I finished the book “Dream Architects” by David Polfeldt (Massive‘s Managing Director) and will follow up with what is in it, what I thought, and what I think it says about the future of our beloved #TheDivision. Quickest take: It’s a great book for any gamer.
The low down of what is in it (from my memory):
- A snapshot of a more nomadic game dev world
- Insight into acquisitions and sell offs of studios
- Somewhat of a deep dive of #TheDivision1’s development
- Much more detail about the @officialavatar partnership
- Lots of cursing
I appreciated multiple instances of David blatantly saying how shitty TD1 was not long before launch. He did also show that while TD1 had a rough release, which makes sense when you read the story about it’s development, the game was in many ways a huge success on paper.
There is a part talking about their new Eden studio location and how it’s intended to have 700+ (maybe more than a thousand) developers in it eventually which leads me to believe that 1. Avatar is a huge project and 2. #TheDivision is even more likely here to stay.

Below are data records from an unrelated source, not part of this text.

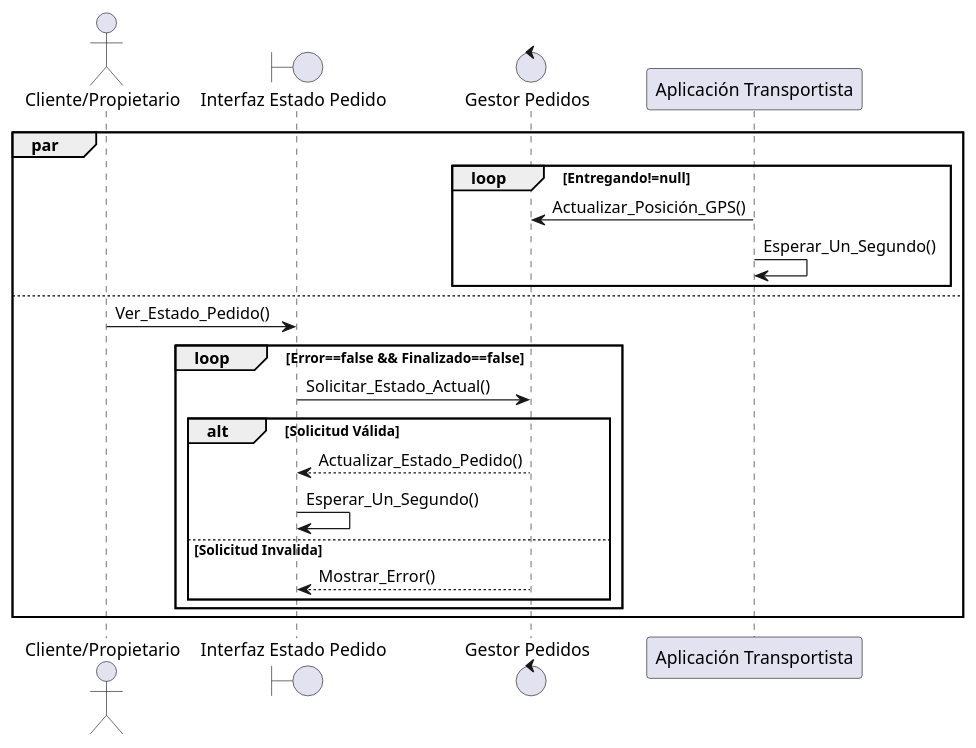
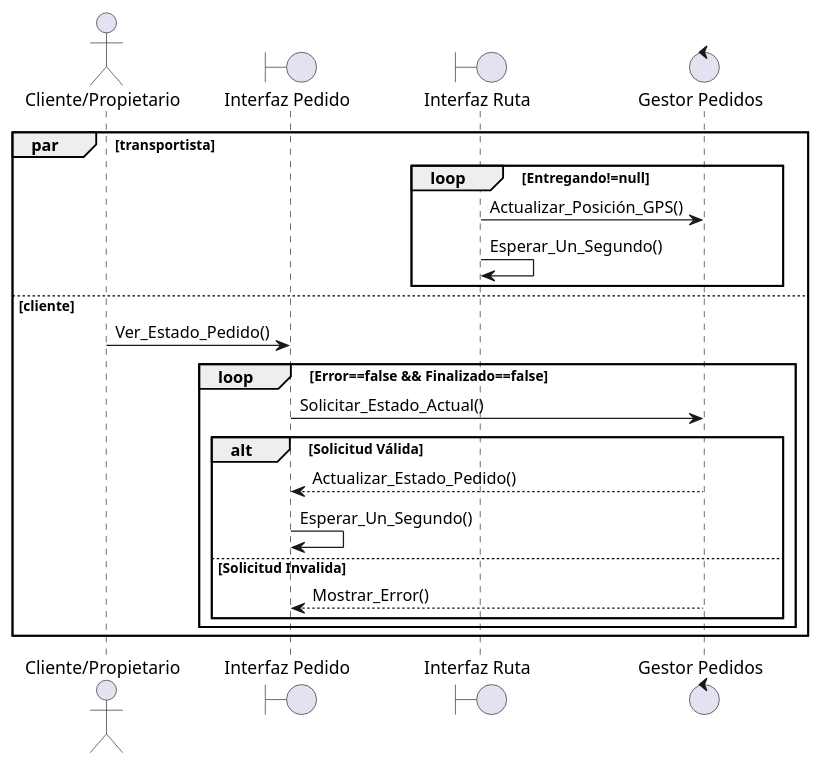
One commit to Ashwrai/Documentation_practice changed the diagram in others/working-documents/sprint-4/umls/ver estado pedido.plantuml. Above: the diagram before and after it, drawn with PlantUML.

Commit message:
utilizar interfaz ruta, utilizar 'interfaz pedido'

```diff
--- a/others/working-documents/sprint-4/umls/ver estado pedido.plantuml
+++ b/others/working-documents/sprint-4/umls/ver estado pedido.plantuml
@@ -7,23 +7,24 @@
 @startuml Ver estado pedido
 actor "Cliente/Propietario"
-boundary "Interfaz Estado Pedido"
+boundary "Interfaz Pedido"
+boundary "Interfaz Ruta"
 control "Gestor Pedidos"
 
-par
+par transportista
     loop Entregando!=null
-        "Aplicación Transportista" -> "Gestor Pedidos": Actualizar_Posición_GPS()
-        "Aplicación Transportista" -> "Aplicación Transportista": Esperar_Un_Segundo()
+        "Interfaz Ruta" -> "Gestor Pedidos": Actualizar_Posición_GPS()
+        "Interfaz Ruta" -> "Interfaz Ruta": Esperar_Un_Segundo()
     end
-    else
-    "Cliente/Propietario"->"Interfaz Estado Pedido": Ver_Estado_Pedido()
+    else cliente
+    "Cliente/Propietario"->"Interfaz Pedido": Ver_Estado_Pedido()
     loop Error==false && Finalizado==false
-        "Interfaz Estado Pedido" -> "Gestor Pedidos": Solicitar_Estado_Actual()
+        "Interfaz Pedido" -> "Gestor Pedidos": Solicitar_Estado_Actual()
         alt Solicitud Válida
-            "Gestor Pedidos" --> "Interfaz Estado Pedido": Actualizar_Estado_Pedido()
-            "Interfaz Estado Pedido" -> "Interfaz Estado Pedido": Esperar_Un_Segundo()
+            "Gestor Pedidos" --> "Interfaz Pedido": Actualizar_Estado_Pedido()
+            "Interfaz Pedido" -> "Interfaz Pedido": Esperar_Un_Segundo()
         else Solicitud Invalida
-            "Gestor Pedidos" --> "Interfaz Estado Pedido": Mostrar_Error()
+            "Gestor Pedidos" --> "Interfaz Pedido": Mostrar_Error()
         end
     end
 end
 @enduml
```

It did interest me that #TheDivision actually began development (code named Rogue, of course) before Ubisoft even purchased Massive. I’ve heard rumors that a sizzle reel for this early project/concept was shown to people before TD1 released.
Beyond #TheDivision there’s a lot of talk about how the Avatar game was earned by Massive including a life size mech suit, cocaine & a pitch for a procedurally generated world in Snowdrop bigger than anything they’ve done & it being a 10 year project with the 4 upcoming sequels.
I also found the story of David’s journey to Massive, which takes up the first half of the book, from being in art school to where he is now to be interesting. With multiple “start ups” and miniscule gaming development teams to being the head of a giant, famous studio today.
David’s story cover everything from depression, to adulation, to disappointment, and hitting the highest of highs… and buying underwear with his boss in Paris while The Division was in fear of being cancelled. He’s very raw and open in this book which I honestly appreciated.
The book does a good job of seeing the human side of game dev and how it’s such an imperfect science even at the top levels like Massive now is. Despite billions of dollars at play it makes you realize they’re still just a bunch of nerds making a miracle that is releasing a game.
To wrap this “review” up I will say that I’m not an avid reader unless it’s something I’m deeply passionate about. I would suggest this to any The Division fan but also anyone interested in the dirty behind the scenes world of game dev and those interested in doing it one day.
David is very raw and honest about the shitty things, his own failures, and his own hopes for the future. His self reflection in much of the book is a great lesson for all of us to allow ourselves to pat ourselves on the back but not get too cocky.
Thanks for your time.